Calorie counts in context still may not impact food choice RESEARCH
A study published in the American Journal of Public Health shows that no matter how much calorie information is on a menu, people may still choose the food they like, and not what's supposed to be healthier.
The researchers wanted to find out if people would choose a lower-calorie item if they were given more information to help put calorie counts in context. The researchers recruited 1,121 adult participants, ages 18–89, from two New York City McDonald's restaurants at lunchtime.
At both restaurants, calorie counts were prominently displayed. Prior to ordering, one group received a sheet of paper with the recommended calories for a single meal (650 calories for women; 800 calories for men); a second group received information about recommended calories for a day (2,000 calories for women; 2,400 for men); and a third group received no instructions.
The researchers found the presence of additional information about recommendations for meal or daily eating had no impact on food choice. A majority of men and women ate more than the recommended intake for a meal—and neither type of information had an impact on the number of calories consumed, compared to the group with no information. Notable, the study found no difference between overweight and healthy-weight participants in their food choice behaviors.
It should be noted that one of the study's limitations is that the research failed to examine those who used the calorie counts and did eat less.
Higher salt intake may increase risk of CVD in those with kidney disease
A study published in JAMA shows that high sodium intake may increase the risk for cardiovascular disease (CVD) among patients with chronic kidney disease (CKD).!
Dietary fiber may play important role in ‘successful aging’
A study published in The Journals of Gerontology shows that eating the right amount of dietary fiber from breads, cereals, and fruits may protect against disease and disability as we age.!
Focus on Healthy Foods, Not Avoiding 'Bad' Ones, for Heart Health
Fewer heart attacks, strokes and deaths seen among those who follow Mediterranean-style eating plan. !
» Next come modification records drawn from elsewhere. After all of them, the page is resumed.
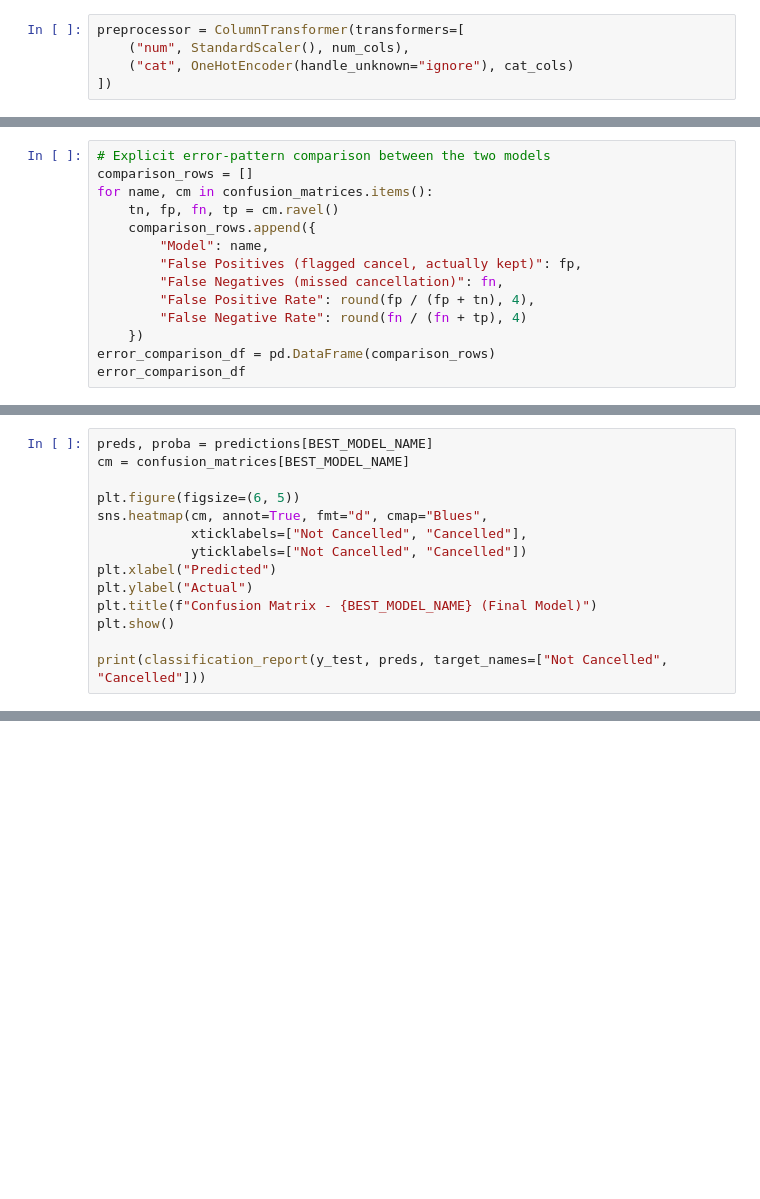
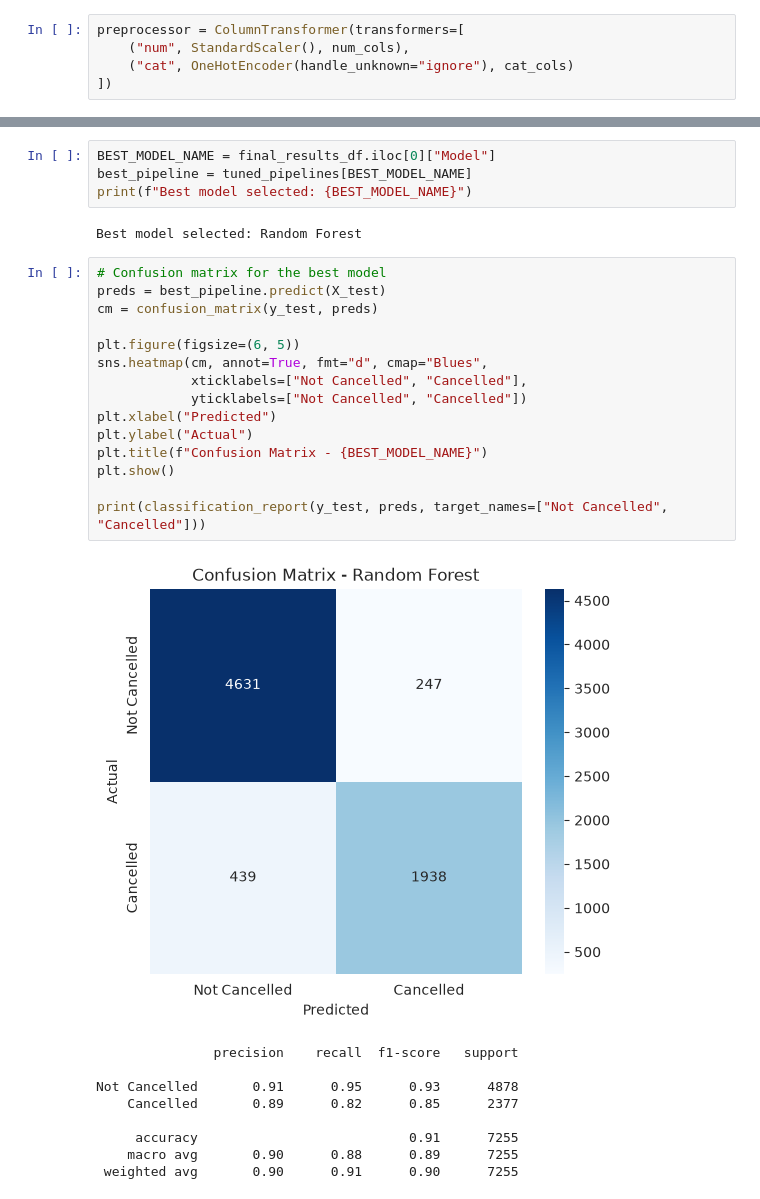
Before and after one commit to wandiyajames-arch/hotel-cancellation-prediction, a Jupyter notebook: Hotel_Reservation_Cancellation_Prediction_v2.ipynb, the cells around one changed output, grey strips where cells are left out. Cells and saved outputs as stored; diff of their text form; blank space fills up the shorter version.

```diff
--- a/Hotel_Reservation_Cancellation_Prediction_v2.ipynb
+++ b/Hotel_Reservation_Cancellation_Prediction_v2.ipynb
@@ -617,14 +319,0 @@ Not Cancelled       0.92      0.94      0.93      4878
-# %%
-# Explicit error-pattern comparison between the two models
-comparison_rows = []
-for name, cm in confusion_matrices.items():
-    tn, fp, fn, tp = cm.ravel()
-    comparison_rows.append({
-        "Model": name,
-        "False Positives (flagged cancel, actually kept)": fp,
-        "False Negatives (missed cancellation)": fn,
-        "False Positive Rate": round(fp / (fp + tn), 4),
-        "False Negative Rate": round(fn / (fn + tp), 4)
-    })
-error_comparison_df = pd.DataFrame(comparison_rows)
-error_comparison_df
@@ -647,14 +319,0 @@ Selected primarily on test-set F1; see Section 9 for the full error-pattern comp
-# %%
-preds, proba = predictions[BEST_MODEL_NAME]
-cm = confusion_matrices[BEST_MODEL_NAME]
-
-plt.figure(figsize=(6, 5))
-sns.heatmap(cm, annot=True, fmt="d", cmap="Blues",
-            xticklabels=["Not Cancelled", "Cancelled"],
-            yticklabels=["Not Cancelled", "Cancelled"])
-plt.xlabel("Predicted")
-plt.ylabel("Actual")
-plt.title(f"Confusion Matrix - {BEST_MODEL_NAME} (Final Model)")
-plt.show()
-
-print(classification_report(y_test, preds, target_names=["Not Cancelled", "Cancelled"]))
@@ -755,0 +440,31 @@ streamlit run app.py
+# %%
+BEST_MODEL_NAME = final_results_df.iloc[0]["Model"]
+best_pipeline = tuned_pipelines[BEST_MODEL_NAME]
+print(f"Best model selected: {BEST_MODEL_NAME}")
+# %% [output]
+Best model selected: Random Forest
+# %%
+# Confusion matrix for the best model
+preds = best_pipeline.predict(X_test)
+cm = confusion_matrix(y_test, preds)
+
+plt.figure(figsize=(6, 5))
+sns.heatmap(cm, annot=True, fmt="d", cmap="Blues",
+            xticklabels=["Not Cancelled", "Cancelled"],
+            yticklabels=["Not Cancelled", "Cancelled"])
+plt.xlabel("Predicted")
+plt.ylabel("Actual")
+plt.title(f"Confusion Matrix - {BEST_MODEL_NAME}")
+plt.show()
+
+print(classification_report(y_test, preds, target_names=["Not Cancelled", "Cancelled"]))
+# %% [output]
+[figure, added]
+               precision    recall  f1-score   support
+
+Not Cancelled       0.91      0.95      0.93      4878
+    Cancelled       0.89      0.82      0.85      2377
+
+     accuracy                           0.91      7255
+    macro avg       0.90      0.88      0.89      7255
+ weighted avg       0.90      0.91      0.90      7255
```
Also changed, not shown: parts of 70 cells of this notebook.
Building Muscle Could Boost the Body's Most Important Muscle
Having more muscle and less fat reduces the risk of early death in people with heart disease, a new study suggests.!